Because SMART goals take into account your current fitness level and your personal desires, goals are likely to be very different from person to person. That’s what makes them personalized and more likely to make you successful in sticking to them and achieving results.
In general, short-term fitness goals should be things you plan to achieve in the next six months or less. Anything longer than that is considered a more long-term goal.
Consider these example SMART fitness goal examples to get you started on setting your own goals.
Short-term: By fall, I’ll run a 5K.
Long-term: This time next year, I’ll run a 10K.
- If you’re a more advanced runner, perhaps start with a goal to set a personal record for time in your next race, or to run a longer race.
Short-term: For the next six months, I’ll go to two yoga classes per week.
Long-term: By this time next year, I’ll work on advanced poses in higher-intensity yoga classes.
- Already a devoted yogi?

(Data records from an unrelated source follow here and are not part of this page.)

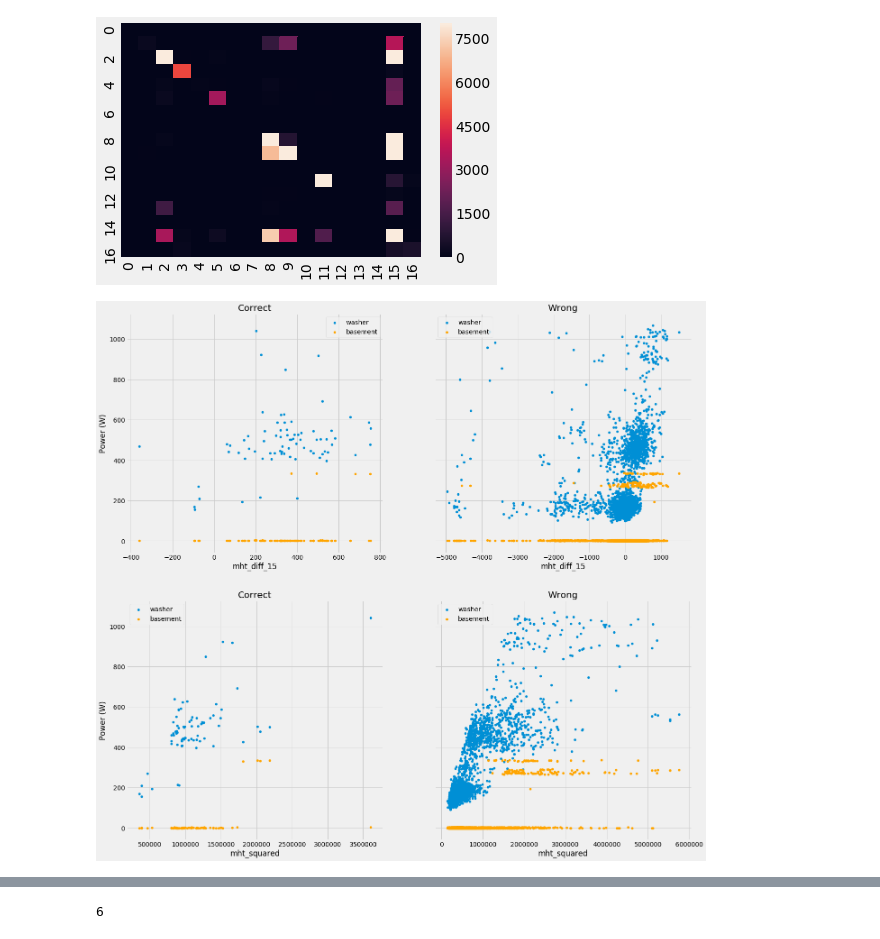
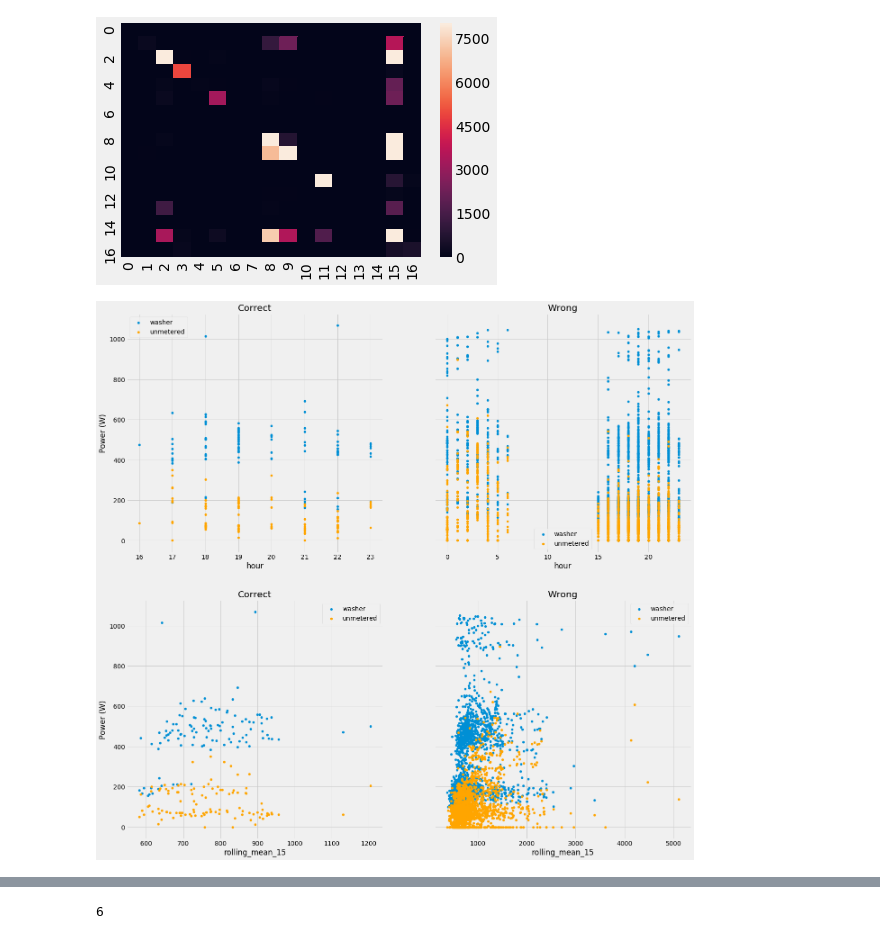
Before and after one commit to enmyj/gafp, a Jupyter notebook: elec_classification_max.ipynb, the cells around one changed output, grey strips where cells are left out. Cells and saved outputs as stored; diff of their text form; code cells hidden in the pictures.

```diff
--- a/elec_classification_max.ipynb
+++ b/elec_classification_max.ipynb
@@ -291,33 +291,34 @@ sns.heatmap(cm,vmax=8000);
 [figure]
 # %%
 lbl1 = 'washer'
-lbl2 = 'basement'
+lbl2 = 'unmetered'
 
 fig, axes = plt.subplots(nrows=2, ncols=2,figsize=(20,20),sharey=True)
-xlbl = 'mht_diff_15'
+xlbl = 'hour'
 mask = (y_test==mapping[lbl1])&(y_pred==mapping[lbl1])
 bar[mask].plot(kind='scatter',x=xlbl,y=lbl1,linewidth=1,label=lbl1,legend=True,ax=axes[0,0]);
 bar[mask].plot(kind='scatter',x=xlbl,y=lbl2,linewidth=1,label=lbl2,legend=True,color='Orange',ax=axes[0,0]);
 axes[0,0].set_title('Correct');
 axes[0,0].set_ylabel('Power (W)');
 
 mask = (y_test==mapping[lbl1])&(y_pred!=mapping[lbl1])
 ax = bar[mask].plot(kind='scatter',x=xlbl,y=lbl1,linewidth=1,label=lbl1,legend=True,ax=axes[0,1]);
 bar[mask].plot(kind='scatter',x=xlbl,y=lbl2,linewidth=1,label=lbl2,legend=True,color='Orange',ax=axes[0,1]);
 axes[0,1].set_title('Wrong');
 axes[0,1].set_ylabel('Power (W)');
 
-xlbl = 'mht_squared'
+xlbl = 'rolling_mean_15'
 mask = (y_test==mapping[lbl1])&(y_pred==mapping[lbl1])
 bar[mask].plot(kind='scatter',x=xlbl,y=lbl1,linewidth=1,label=lbl1,legend=True,ax=axes[1,0]);
 bar[mask].plot(kind='scatter',x=xlbl,y=lbl2,linewidth=1,label=lbl2,legend=True,color='Orange',ax=axes[1,0]);
 axes[1,0].set_title('Correct');
 axes[1,0].set_ylabel('Power (W)');
 
 mask = (y_test==mapping[lbl1])&(y_pred!=mapping[lbl1])
 ax = bar[mask].plot(kind='scatter',x=xlbl,y=lbl1,linewidth=1,label=lbl1,legend=True,ax=axes[1,1]);
 bar[mask].plot(kind='scatter',x=xlbl,y=lbl2,linewidth=1,label=lbl2,legend=True,color='Orange',ax=axes[1,1]);
 axes[1,1].set_title('Wrong');
 axes[1,1].set_ylabel('Power (W)');
+# plt.savefig('/users/ian.myjer/desktop/wrong_right_washer.png')
 # %% [output]
-[figure, old version]
+[figure, new version]
```
Also changed, not shown: parts of 5 cells of this notebook.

Perhaps your goal is more along the lines of achieving a more advanced pose or gaining a yoga certification.
Short-term: I’ll be able to do 25 knee push-ups in a row without being fatigued in the next three months.
Long-term: In a year, I’ll do 50 regular pushups in a row.

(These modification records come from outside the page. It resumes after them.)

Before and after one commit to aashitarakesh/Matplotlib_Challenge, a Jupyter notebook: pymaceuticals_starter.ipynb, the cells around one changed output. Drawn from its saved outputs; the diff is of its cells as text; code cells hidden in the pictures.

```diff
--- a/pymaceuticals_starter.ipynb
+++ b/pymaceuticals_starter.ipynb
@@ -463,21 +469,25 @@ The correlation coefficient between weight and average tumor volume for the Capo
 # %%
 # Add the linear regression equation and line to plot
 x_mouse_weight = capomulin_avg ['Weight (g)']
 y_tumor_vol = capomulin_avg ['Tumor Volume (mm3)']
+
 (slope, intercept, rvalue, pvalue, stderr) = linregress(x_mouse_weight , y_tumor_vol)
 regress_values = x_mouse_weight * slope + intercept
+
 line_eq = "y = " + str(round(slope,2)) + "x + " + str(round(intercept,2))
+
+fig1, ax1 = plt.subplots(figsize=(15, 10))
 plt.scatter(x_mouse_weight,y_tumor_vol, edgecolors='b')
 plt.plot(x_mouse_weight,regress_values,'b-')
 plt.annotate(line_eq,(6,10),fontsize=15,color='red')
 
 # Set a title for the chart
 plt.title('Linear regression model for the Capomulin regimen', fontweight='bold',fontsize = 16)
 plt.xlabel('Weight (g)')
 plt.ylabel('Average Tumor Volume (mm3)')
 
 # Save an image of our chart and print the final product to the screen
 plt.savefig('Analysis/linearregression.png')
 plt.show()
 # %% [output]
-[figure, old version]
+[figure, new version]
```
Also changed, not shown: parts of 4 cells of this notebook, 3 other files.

- If strength training is already your jam, consider goals that are focused on increasing your reps or lifting increasingly heavier weights.
Holding yourself accountable
OK, so now it’s all out there on paper. You’ve set a solid SMART goal and have a reason to push yourself to new limits. (Yay!) Now comes the real work.
Lawton says that accountability is the key to achieving the goals you set out for yourself.
“Sometimes, people don’t appreciate how much work actually goes into actually meeting their goals. Changing your habits can be intense and uncomfortable, but it’s worth it. It’ll help to have a plan in place not only for what you’re going to achieve but also the steps you’re taking to get there.”
Lawton suggests these ways to track your progress toward meeting your fitness goals:
- Tell friends or family members about your goals. That means you’ll have people out there checking in with you about your progress.
- Block out time on your calendar to schedule out your exercise plans. That allows you to set aside the time to focus on your fitness and set incremental goals along the way.
- Join a gym, exercise class or social group. It’s positive peer pressure and a built-in support team that can keep you on track.
- Consider talking with a personal trainer or coach to help you map out a plan and keep you going.
- Keep a journal where you write down the work you’ve put in and the gains you’ve made to keep up the momentum.
- Celebrate when you reach a new goal! How you celebrate is up to you, but make sure to take a moment to congratulate yourself on your victories.
Working toward a new goal can be exciting, and maybe even daunting. But breaking it all down into short-term plans and long-term goals that are attainable and measurable can help take some of the guesswork out of the equation. And it keeps you physically and mentally on track to make changes in your life.
If you’re still not sure where to start or are looking for advice, Lawton suggests talking with a fitness professional — like a fitness coach or personal trainer — to help you set a SMART goal, make a plan to achieve it and give you a nudge along the way.